Adults are 3/16" to 5/16" in length; larvae - 3/8".
The beetles are dark reddish brown and have yellowish scale-like hairs on the upper body and wing cases. The larvae are a creamy white hook-shape covered in erect golden hairs with dark brown jaws on its head.
After mating, the female lays 3-4 eggs clustered in cracks of rough wood surfaces. They are whitish, oval shaped and she lays between 40 and 60 during her life. The eggs hatch within two to five weeks.
The larvae pupate just below the surface of the wood. The adult emerges in early summer by gnawing through the surface and leaving the characteristic exit holes.
In its natural environment the insect lives in the dead wood of several species of hardwood trees where fungal decay has set in.
Within buildings the insect occurs almost entirely in old hardwood, in particular large oak timbers.
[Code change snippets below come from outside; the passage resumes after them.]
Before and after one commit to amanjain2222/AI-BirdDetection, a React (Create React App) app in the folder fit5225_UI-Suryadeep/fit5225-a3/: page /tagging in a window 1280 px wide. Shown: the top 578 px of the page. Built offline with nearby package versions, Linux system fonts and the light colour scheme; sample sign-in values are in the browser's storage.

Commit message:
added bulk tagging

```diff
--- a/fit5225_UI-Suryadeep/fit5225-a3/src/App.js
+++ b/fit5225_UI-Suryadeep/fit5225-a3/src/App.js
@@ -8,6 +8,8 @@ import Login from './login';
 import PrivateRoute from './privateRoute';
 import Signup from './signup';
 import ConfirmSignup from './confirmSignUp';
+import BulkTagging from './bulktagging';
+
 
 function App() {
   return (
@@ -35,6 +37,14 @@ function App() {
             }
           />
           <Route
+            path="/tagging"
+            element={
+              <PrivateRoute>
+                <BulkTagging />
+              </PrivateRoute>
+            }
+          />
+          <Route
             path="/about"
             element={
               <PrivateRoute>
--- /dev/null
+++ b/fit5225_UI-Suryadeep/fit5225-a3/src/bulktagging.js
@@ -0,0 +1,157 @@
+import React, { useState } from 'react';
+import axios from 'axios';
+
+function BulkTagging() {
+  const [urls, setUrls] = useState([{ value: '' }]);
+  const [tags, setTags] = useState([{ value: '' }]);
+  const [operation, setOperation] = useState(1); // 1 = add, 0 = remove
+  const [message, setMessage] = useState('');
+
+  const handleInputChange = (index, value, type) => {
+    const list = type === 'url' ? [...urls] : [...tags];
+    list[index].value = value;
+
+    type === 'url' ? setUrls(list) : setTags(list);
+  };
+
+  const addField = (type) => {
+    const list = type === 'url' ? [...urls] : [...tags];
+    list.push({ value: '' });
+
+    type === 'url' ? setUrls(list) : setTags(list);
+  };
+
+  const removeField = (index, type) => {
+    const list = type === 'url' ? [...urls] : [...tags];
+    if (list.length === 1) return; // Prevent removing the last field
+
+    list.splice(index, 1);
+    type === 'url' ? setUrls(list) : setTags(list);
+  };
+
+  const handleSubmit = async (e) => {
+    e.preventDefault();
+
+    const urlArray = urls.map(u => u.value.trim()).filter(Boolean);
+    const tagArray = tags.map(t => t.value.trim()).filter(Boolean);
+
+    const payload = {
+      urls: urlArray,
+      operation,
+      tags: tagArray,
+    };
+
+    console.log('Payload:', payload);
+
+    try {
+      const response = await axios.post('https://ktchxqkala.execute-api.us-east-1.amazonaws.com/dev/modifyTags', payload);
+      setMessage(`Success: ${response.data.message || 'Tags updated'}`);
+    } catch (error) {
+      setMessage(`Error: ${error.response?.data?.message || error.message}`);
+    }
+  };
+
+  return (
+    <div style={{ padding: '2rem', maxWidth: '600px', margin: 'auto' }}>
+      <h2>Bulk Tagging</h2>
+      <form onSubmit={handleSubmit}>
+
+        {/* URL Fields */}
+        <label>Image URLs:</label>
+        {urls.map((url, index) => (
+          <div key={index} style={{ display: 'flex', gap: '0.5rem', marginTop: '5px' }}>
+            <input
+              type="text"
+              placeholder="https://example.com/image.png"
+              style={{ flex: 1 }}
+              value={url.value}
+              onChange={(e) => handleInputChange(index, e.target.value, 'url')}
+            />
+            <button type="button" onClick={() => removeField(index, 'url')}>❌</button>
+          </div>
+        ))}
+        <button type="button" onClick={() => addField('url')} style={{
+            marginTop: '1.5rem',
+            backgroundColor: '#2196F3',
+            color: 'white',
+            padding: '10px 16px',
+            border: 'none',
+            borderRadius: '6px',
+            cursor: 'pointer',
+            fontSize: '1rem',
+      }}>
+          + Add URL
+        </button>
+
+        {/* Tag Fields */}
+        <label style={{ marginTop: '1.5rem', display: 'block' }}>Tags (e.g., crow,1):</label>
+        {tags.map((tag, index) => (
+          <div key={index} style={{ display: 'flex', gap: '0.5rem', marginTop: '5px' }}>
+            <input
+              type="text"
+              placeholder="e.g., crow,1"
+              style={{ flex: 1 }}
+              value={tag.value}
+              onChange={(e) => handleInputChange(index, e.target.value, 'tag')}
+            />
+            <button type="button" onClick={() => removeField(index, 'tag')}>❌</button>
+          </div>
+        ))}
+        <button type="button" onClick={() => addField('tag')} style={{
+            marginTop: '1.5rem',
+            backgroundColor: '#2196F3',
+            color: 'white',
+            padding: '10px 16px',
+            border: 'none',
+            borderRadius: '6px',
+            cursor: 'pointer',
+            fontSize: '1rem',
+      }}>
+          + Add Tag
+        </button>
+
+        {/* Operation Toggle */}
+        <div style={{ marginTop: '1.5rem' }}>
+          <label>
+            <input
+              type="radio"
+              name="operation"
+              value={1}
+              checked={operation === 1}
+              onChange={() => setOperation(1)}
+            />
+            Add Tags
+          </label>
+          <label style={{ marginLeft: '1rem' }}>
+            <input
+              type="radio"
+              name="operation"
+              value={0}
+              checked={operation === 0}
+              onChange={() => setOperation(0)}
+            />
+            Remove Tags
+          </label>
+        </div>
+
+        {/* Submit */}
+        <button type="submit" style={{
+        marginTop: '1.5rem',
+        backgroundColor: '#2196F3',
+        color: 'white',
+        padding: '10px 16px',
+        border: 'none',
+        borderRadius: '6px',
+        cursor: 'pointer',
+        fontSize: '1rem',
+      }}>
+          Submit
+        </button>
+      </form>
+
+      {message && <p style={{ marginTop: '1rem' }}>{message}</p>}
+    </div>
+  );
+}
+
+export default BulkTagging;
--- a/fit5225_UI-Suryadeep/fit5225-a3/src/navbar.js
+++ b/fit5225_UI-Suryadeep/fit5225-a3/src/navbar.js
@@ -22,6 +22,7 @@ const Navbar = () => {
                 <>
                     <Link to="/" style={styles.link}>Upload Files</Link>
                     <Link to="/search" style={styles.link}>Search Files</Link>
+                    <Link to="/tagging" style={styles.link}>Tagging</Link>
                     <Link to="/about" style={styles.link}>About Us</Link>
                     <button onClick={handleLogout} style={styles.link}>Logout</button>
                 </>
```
The larvae do the most damage, as they tunnel in the wood for between five and ten years.